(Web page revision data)
·····
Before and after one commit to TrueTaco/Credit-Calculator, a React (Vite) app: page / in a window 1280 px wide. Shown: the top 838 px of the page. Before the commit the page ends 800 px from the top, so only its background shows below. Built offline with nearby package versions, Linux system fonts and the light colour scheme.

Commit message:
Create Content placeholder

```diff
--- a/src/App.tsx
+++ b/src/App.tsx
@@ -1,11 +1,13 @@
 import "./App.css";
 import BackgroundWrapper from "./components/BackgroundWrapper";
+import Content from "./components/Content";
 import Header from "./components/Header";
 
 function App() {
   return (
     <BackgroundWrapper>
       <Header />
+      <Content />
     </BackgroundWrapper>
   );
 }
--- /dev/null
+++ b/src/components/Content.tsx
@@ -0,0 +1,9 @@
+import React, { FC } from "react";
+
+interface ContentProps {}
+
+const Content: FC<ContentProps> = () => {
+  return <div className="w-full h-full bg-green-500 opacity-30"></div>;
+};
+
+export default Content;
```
·····
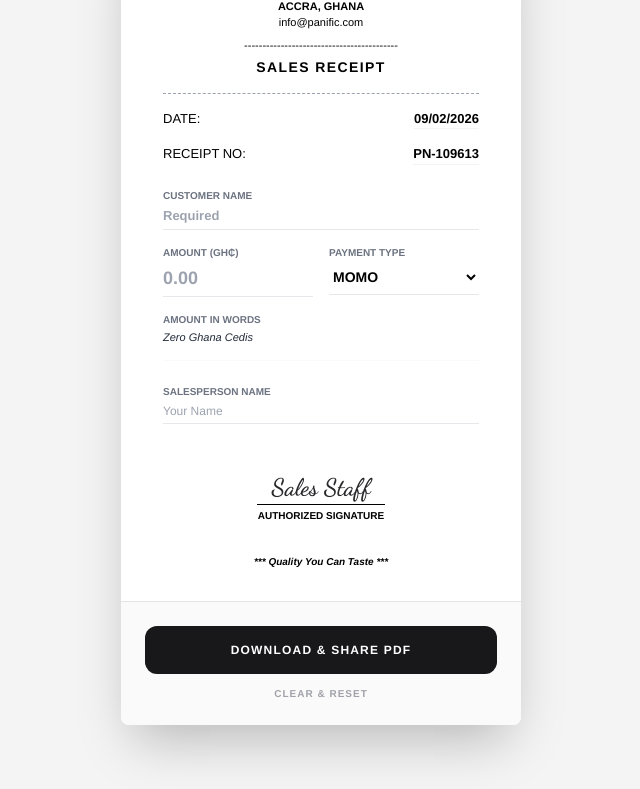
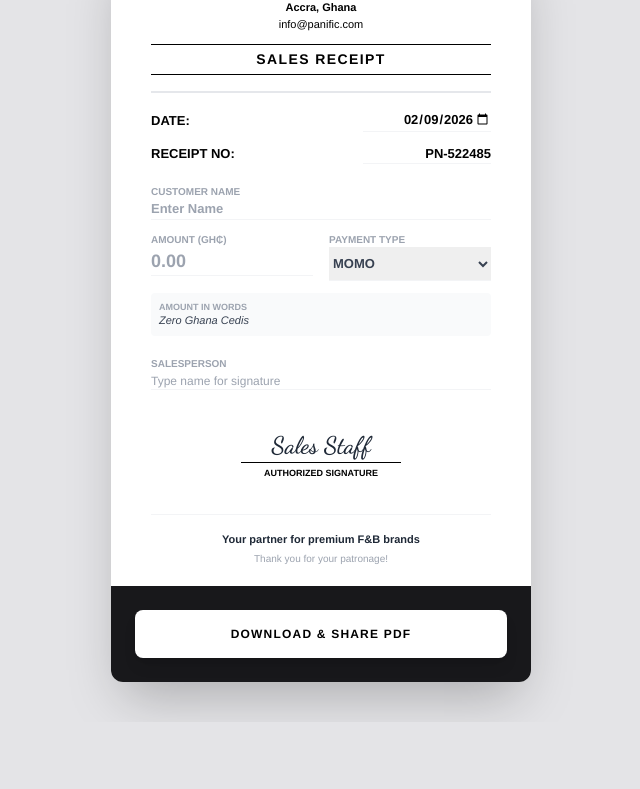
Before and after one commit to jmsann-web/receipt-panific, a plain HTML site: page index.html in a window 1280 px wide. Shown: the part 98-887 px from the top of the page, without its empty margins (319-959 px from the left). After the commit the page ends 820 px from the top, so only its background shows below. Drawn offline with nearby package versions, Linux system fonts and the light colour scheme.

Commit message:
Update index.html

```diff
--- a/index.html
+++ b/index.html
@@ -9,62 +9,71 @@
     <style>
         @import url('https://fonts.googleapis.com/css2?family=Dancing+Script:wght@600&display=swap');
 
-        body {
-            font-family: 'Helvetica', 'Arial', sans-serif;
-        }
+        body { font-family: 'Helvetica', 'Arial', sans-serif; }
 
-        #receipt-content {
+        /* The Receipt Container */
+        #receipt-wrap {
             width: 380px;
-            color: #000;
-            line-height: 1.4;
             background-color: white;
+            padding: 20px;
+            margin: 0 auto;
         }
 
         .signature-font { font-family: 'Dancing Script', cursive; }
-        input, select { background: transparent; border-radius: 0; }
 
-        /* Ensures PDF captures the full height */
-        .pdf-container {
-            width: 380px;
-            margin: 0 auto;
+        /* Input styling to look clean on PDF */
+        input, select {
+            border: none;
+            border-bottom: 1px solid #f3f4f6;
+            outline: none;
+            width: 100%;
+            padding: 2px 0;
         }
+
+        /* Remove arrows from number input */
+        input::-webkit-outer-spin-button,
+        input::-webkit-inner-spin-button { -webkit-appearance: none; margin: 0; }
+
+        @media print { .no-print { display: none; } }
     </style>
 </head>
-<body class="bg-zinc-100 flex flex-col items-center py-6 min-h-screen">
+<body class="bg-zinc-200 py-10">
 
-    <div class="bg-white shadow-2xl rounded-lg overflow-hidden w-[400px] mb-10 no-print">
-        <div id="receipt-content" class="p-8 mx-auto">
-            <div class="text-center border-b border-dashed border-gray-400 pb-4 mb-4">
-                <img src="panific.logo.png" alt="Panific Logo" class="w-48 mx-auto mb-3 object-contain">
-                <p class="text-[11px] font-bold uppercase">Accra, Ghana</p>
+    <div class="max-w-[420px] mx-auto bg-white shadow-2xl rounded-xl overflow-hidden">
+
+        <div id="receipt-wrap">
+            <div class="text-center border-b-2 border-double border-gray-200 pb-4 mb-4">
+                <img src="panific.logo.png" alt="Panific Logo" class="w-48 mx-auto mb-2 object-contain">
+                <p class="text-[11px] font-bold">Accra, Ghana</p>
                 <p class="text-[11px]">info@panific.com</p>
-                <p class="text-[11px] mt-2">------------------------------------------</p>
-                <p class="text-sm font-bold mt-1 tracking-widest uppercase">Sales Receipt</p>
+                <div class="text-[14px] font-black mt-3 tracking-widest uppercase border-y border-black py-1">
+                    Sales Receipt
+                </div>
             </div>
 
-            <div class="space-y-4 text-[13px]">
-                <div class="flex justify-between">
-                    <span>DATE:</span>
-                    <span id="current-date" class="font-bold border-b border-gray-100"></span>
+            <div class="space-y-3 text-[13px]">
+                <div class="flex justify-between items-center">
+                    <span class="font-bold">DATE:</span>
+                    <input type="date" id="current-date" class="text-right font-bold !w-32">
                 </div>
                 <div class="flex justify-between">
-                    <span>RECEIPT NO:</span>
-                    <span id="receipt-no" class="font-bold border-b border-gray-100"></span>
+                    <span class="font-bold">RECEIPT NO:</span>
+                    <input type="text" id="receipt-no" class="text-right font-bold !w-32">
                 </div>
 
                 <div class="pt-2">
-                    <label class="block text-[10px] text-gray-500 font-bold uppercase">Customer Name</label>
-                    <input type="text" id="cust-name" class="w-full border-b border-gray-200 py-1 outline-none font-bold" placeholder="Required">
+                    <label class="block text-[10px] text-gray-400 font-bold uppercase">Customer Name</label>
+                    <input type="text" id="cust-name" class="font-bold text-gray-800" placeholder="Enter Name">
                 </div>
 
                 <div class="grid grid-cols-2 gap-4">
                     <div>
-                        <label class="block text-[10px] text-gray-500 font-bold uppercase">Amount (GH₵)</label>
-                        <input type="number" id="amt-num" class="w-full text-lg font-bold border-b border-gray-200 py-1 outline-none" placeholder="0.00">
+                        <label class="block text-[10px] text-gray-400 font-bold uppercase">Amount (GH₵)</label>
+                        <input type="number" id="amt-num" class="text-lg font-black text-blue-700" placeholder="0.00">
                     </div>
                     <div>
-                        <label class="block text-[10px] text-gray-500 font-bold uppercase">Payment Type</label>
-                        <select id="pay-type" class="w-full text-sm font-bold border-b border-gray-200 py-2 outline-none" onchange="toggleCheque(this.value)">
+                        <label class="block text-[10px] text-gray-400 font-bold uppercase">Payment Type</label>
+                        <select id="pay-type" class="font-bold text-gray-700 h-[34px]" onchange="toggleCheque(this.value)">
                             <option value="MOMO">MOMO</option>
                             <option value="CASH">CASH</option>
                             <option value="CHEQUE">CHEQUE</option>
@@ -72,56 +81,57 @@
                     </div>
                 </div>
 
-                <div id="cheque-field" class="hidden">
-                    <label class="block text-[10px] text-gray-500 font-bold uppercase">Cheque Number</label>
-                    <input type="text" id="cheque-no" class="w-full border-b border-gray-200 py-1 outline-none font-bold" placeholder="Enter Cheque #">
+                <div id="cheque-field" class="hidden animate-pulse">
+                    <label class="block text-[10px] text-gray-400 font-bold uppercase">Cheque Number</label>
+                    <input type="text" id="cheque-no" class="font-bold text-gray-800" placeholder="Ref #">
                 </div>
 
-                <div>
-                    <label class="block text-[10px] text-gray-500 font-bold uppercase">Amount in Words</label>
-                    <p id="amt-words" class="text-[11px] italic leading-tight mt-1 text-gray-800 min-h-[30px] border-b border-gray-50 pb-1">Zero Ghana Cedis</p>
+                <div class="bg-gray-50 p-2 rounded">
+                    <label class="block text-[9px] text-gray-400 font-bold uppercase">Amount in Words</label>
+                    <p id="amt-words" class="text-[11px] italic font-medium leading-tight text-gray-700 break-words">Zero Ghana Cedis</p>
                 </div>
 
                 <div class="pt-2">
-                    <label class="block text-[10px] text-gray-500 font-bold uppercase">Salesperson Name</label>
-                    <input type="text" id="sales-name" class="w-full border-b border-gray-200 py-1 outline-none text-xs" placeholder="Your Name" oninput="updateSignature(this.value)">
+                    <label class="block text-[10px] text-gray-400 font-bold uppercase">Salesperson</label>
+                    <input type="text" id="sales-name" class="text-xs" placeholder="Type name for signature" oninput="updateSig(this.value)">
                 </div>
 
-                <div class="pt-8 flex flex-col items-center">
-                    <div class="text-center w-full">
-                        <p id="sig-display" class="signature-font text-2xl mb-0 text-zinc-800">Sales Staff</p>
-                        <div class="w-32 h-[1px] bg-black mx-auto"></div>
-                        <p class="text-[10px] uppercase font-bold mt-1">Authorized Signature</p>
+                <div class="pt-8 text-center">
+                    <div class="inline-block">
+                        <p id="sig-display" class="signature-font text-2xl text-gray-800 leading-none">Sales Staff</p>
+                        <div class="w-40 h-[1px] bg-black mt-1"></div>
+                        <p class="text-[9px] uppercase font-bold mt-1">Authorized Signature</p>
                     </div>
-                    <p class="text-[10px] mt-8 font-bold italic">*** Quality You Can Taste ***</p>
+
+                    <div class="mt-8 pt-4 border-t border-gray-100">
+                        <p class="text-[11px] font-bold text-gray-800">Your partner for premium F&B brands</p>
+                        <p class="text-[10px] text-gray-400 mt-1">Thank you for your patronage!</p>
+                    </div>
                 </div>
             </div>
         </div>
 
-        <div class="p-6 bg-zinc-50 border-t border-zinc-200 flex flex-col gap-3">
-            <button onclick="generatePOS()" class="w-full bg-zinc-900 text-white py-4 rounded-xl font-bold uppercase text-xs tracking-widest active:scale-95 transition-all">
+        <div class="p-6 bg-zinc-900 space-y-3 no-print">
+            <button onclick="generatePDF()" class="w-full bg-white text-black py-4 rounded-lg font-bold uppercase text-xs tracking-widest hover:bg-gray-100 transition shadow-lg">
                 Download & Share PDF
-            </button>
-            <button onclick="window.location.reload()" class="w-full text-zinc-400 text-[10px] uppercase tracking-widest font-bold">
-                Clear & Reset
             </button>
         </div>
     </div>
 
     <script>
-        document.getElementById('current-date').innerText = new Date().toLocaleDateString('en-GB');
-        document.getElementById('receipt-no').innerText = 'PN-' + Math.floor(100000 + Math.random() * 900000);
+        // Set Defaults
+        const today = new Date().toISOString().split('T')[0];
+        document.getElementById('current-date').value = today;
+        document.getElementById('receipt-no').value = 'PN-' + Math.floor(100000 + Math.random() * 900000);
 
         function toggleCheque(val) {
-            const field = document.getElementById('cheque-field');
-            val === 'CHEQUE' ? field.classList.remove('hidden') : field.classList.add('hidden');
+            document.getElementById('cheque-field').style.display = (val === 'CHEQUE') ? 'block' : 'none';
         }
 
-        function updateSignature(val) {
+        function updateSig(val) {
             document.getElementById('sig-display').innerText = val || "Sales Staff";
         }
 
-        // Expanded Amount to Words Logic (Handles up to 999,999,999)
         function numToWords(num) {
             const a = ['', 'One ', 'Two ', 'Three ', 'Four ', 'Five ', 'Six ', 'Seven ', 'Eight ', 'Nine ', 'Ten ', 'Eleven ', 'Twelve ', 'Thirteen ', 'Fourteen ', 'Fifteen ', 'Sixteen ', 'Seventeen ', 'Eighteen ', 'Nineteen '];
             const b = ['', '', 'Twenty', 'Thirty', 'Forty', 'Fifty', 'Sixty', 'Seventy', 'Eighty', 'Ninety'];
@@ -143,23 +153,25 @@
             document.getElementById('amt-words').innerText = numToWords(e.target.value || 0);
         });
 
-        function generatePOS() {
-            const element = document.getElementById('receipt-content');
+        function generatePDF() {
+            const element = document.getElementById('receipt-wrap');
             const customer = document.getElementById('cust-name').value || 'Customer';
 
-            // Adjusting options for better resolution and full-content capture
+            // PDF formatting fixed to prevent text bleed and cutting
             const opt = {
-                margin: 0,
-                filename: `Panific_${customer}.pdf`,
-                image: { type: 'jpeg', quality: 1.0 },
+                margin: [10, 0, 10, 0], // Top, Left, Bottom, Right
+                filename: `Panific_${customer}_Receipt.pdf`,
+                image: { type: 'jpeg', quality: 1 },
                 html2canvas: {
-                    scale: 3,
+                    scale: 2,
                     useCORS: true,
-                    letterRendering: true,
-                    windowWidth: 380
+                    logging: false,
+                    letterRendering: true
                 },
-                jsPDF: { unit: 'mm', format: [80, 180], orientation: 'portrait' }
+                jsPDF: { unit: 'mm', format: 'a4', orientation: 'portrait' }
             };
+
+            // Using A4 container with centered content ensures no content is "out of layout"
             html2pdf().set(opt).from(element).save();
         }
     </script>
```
·····
• _YOUR ASSIGNMENT_
Search the records line by line for the word "Amount" and copy every line where it appears.

• _ANSWER SPACE_
-                        <label class="block text-[10px] text-gray-500 font-bold uppercase">Amount (GH₵)</label>
+                        <label class="block text-[10px] text-gray-400 font-bold uppercase">Amount (GH₵)</label>
-                    <label class="block text-[10px] text-gray-500 font-bold uppercase">Amount in Words</label>
+                    <label class="block text-[9px] text-gray-400 font-bold uppercase">Amount in Words</label>
-        // Expanded Amount to Words Logic (Handles up to 999,999,999)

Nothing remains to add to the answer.